Emerald news net work (an article from August 2014)
The western media is reluctant to broadcast the fact that since 1998 what amounts to a continental war has been raging across central Africa. The Democratic Republic of the Congo, Angola, Chad, Namibia, Zimbabwe and Sudan, together with Lord’ Resistance Forces and other militias, have been fighting a near endemic war with Rwandan and Ugandan backed militias with varying levels of support from Burundi. Although the war was officially concluded in July 2003 the extent and scale of the fighting has not diminished.
It is estimated that five and a half million people have died in the conflict and as a result of easily preventable disease and starvation. Militias and state armies are involved in the wholesale formation of child armies; kidnapping boys from villages and towns over the affected regions.
The United Nations has confirmed that the systematic rape of women and girls is being used as a weapon of war in the DR Congo. Each day in the east of the country a thousand people lose their lives and international observers on the ground estimate that there are forty incidences of rape by soldiers daily.
In the west we hear almost nothing of what is happening in this the largest conflict since the end of the Second World War and this silence may be for a number of unsavoury reasons. Every country in which this conflict is raging is a former European colony, for the greater part the fighting is fuelled by European and North American trade in so-called ‘Blood Minerals’ and the fact that the victims are black Africans does not help much.

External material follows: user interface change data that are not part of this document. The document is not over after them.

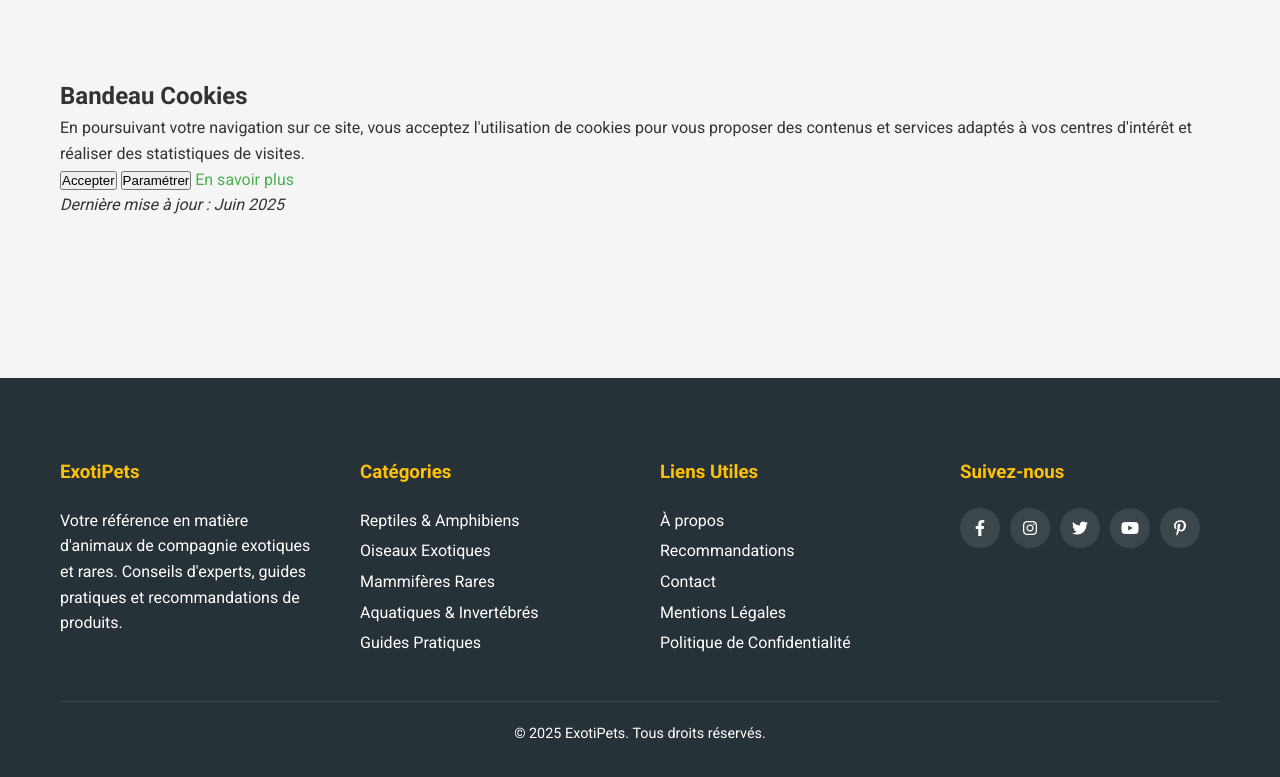
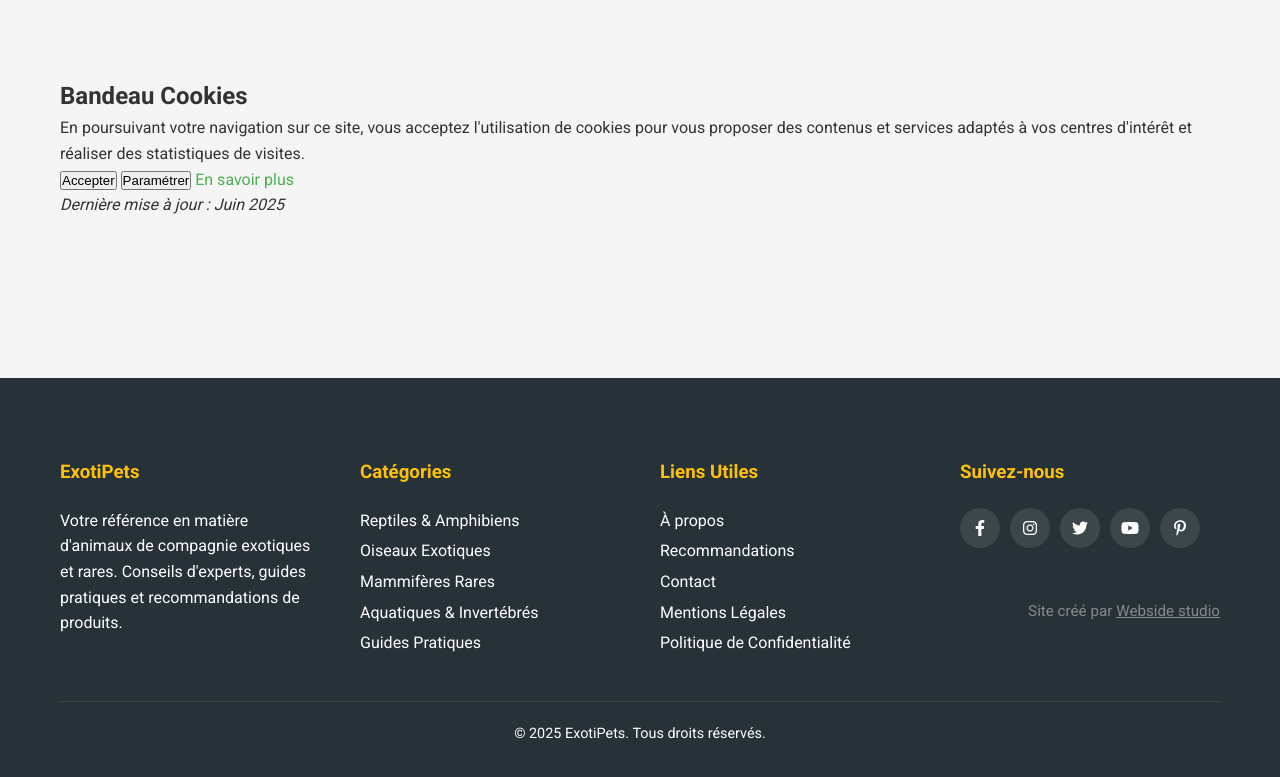
Before and after one commit to denisLaPunaise/ProjetR_1, a plain HTML site: page deploy/mentions-legales.html in a window 1280 px wide. Shown: the part 3326-4103 px from the top of the page. Drawn offline with Linux system fonts and the light colour scheme.

Commit message:
add backlinks

```diff
--- a/deploy/mentions-legales.html
+++ b/deploy/mentions-legales.html
@@ -236,6 +236,10 @@
                         <a href="#" aria-label="YouTube"><i class="fab fa-youtube"></i></a>
                         <a href="#" aria-label="Pinterest"><i class="fab fa-pinterest-p"></i></a>
                     </div>
+                    <br><br>
+                    <p style="font-size: 0.95em; color: #888; text-align: right;">
+                        Site créé par <a href="https://webside-studio.fr" target="_blank" rel="noopener" style="color: #888; text-decoration: underline;">Webside studio</a>
+                    </p>
                 </div>
             </div>
             <div class="footer-bottom">
```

Over the course of this week in the DR Congo Lt Col Bedi Mobuli Engangela is standing trial on charges of gang rape and issuing orders for women and girls to be raped. One woman who has given evidence against him, and whose identity was concealed, gave evidence that it was Engangela who gave the order that she be subjected to gang rape by four rebel soldiers before her hut was fired while she and her infant son still cowered inside. Attacks on farms and villages are common occurrences throughout the eastern conflict zones of the country where men (often also the subject of rape) are routinely murdered and women and girls raped. Recent statistics in the war-torn area reveal the frightening reality. Twenty-two percent of men and over thirty percent of women have been subjected to rape and sexual violence. Engangela’s trial, according to the UN, is a test case and that the judiciary in the DR Congo has more often than not failed to convict military officers charged with rape and other crimes against humanity. Rape was recognised in 2001 as a crime against humanity when it is employed as a means of pursuing war. It is unlikely that the United States or the European Union will commit to any meaningful intervention in the conflict as to do so would cause a disruption in the supply of diamonds and other minerals used, for example, in the manufacture of cellular phones.
Our note, from here: On 15 December 2014, Engangela was found guilty of murder and sentenced to life in prison. Additionally, Engangela received a 20-year sentence for rape, two 15-year terms for sexual slavery and other inhuman actions, such as torture and abduction, and 10 years for imprisonment and other forms of grave deprivation of physical liberty.
Africa's Forever Wars
Womens' Orthodox Blogs
The Worst Place to Be a Woman!...
Why eastern DR Congo is 'rape capital of the world' !
I salute the brave women of the Orthodox community of Ivory Coast // Je salue les braves femmes de la communauté Orthodoxe de Côte d'Ivoire // .وإنني أحيي النساء الشجعان في المجتمع الأرثوذكس في كوت ديفوار